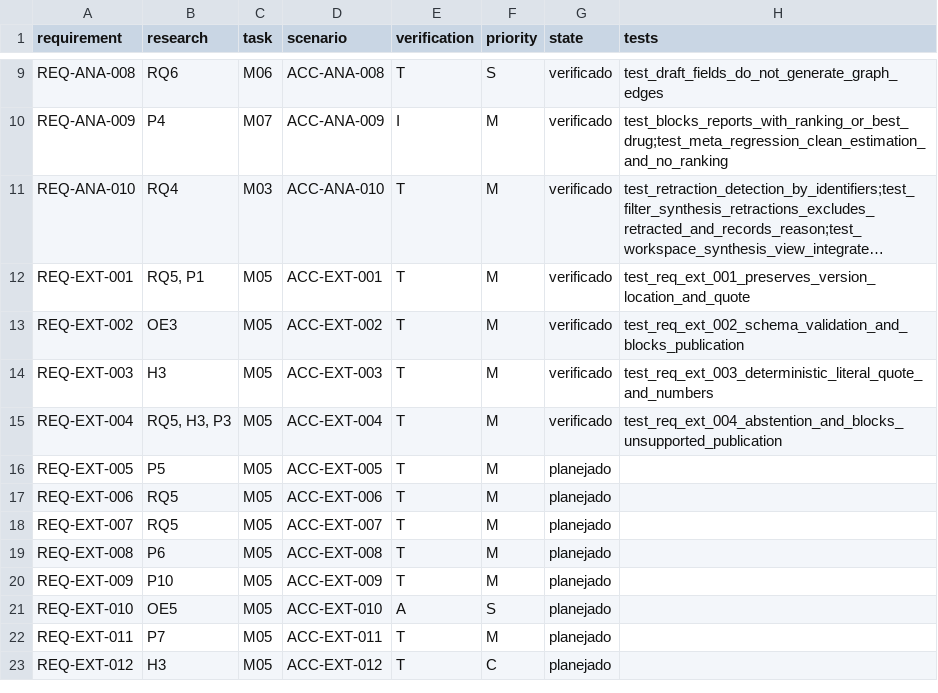
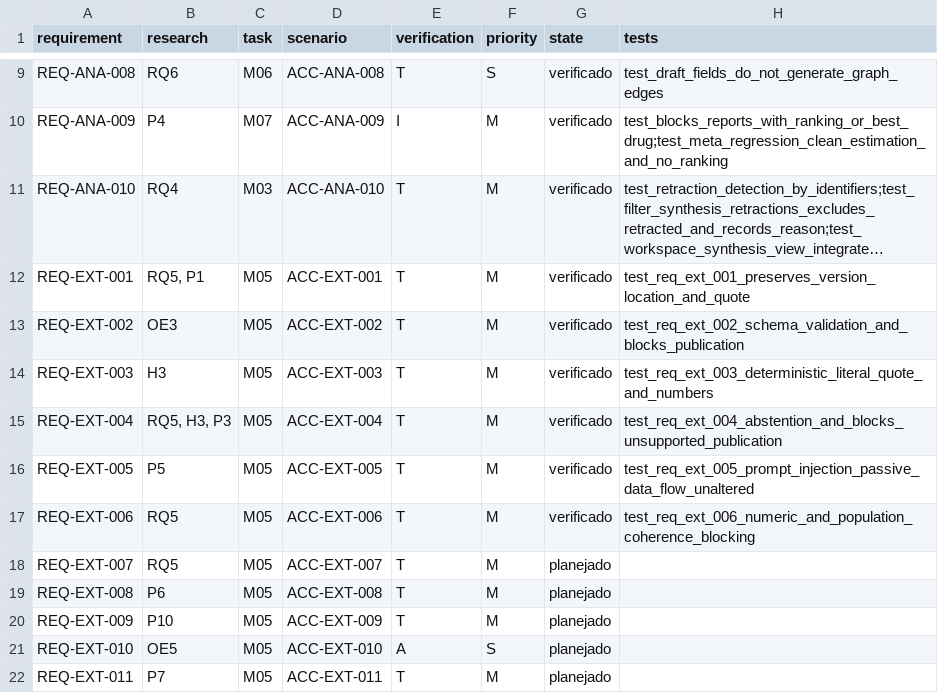
Before and after one commit to PauloHFA/DenguePharma, a CSV file: spec/rastreabilidade.csv, drawn as a sheet; only a part is shown, gaps mark what is left out; the shorter side is filled out with more unchanged rows; long unchanged cells end in ….

Commit message:
feat(extraction): implement prompt injection defense and numeric population safeguards (REQ-EXT-005, REQ-EXT-006)
- Treat document text strictly as inert data, neutralizing prompt injection attempts (REQ-EXT-005 / ACC-EXT-005 / T10)
- Add deterministic numeric and population coherence safeguards blocking n_analyzed > n_randomized, improper fractions and incompatible units (REQ-EXT-006 / ACC-EXT-006 / T5)
- Extend Python extraction_validation and backend Java ExtractionService with unit tests
- Promote REQ-EXT-005 and REQ-EXT-006 to verified in SDD matrix (47 verified requirements)
- Bump documentation to Version 0.32.0 and recompile 3-page consolidated executive PDF

Co-authored-by: Antigravity <antigravity@google.com>

```diff
--- a/spec/rastreabilidade.csv
+++ b/spec/rastreabilidade.csv
@@ -15,4 +15,4 @@ REQ-EXT-003,H3,M05,ACC-EXT-003,T,M,verificado,test_req_ext_003_deterministic_lit
 REQ-EXT-004,"RQ5, H3, P3",M05,ACC-EXT-004,T,M,verificado,test_req_ext_004_abstention_and_blocks_unsupported_publication
-REQ-EXT-005,P5,M05,ACC-EXT-005,T,M,planejado,
-REQ-EXT-006,RQ5,M05,ACC-EXT-006,T,M,planejado,
+REQ-EXT-005,P5,M05,ACC-EXT-005,T,M,verificado,test_req_ext_005_prompt_injection_passive_data_flow_unaltered
+REQ-EXT-006,RQ5,M05,ACC-EXT-006,T,M,verificado,test_req_ext_006_numeric_and_population_coherence_blocking
 REQ-EXT-007,RQ5,M05,ACC-EXT-007,T,M,planejado,
```
Also changed, not shown: 9 other files.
§
PROBLEM DESCRIPTION: Every line from the one with "Co-authored-by: Antigravity <antigravity@google.com>" to the end of the records above should be returned exactly, and no other lines.

WRITTEN SOLUTION:
Co-authored-by: Antigravity <antigravity@google.com>

```diff
--- a/spec/rastreabilidade.csv
+++ b/spec/rastreabilidade.csv
@@ -15,4 +15,4 @@ REQ-EXT-003,H3,M05,ACC-EXT-003,T,M,verificado,test_req_ext_003_deterministic_lit
 REQ-EXT-004,"RQ5, H3, P3",M05,ACC-EXT-004,T,M,verificado,test_req_ext_004_abstention_and_blocks_unsupported_publication
-REQ-EXT-005,P5,M05,ACC-EXT-005,T,M,planejado,
-REQ-EXT-006,RQ5,M05,ACC-EXT-006,T,M,planejado,
+REQ-EXT-005,P5,M05,ACC-EXT-005,T,M,verificado,test_req_ext_005_prompt_injection_passive_data_flow_unaltered
+REQ-EXT-006,RQ5,M05,ACC-EXT-006,T,M,verificado,test_req_ext_006_numeric_and_population_coherence_blocking
 REQ-EXT-007,RQ5,M05,ACC-EXT-007,T,M,planejado,
```
Also changed, not shown: 9 other files.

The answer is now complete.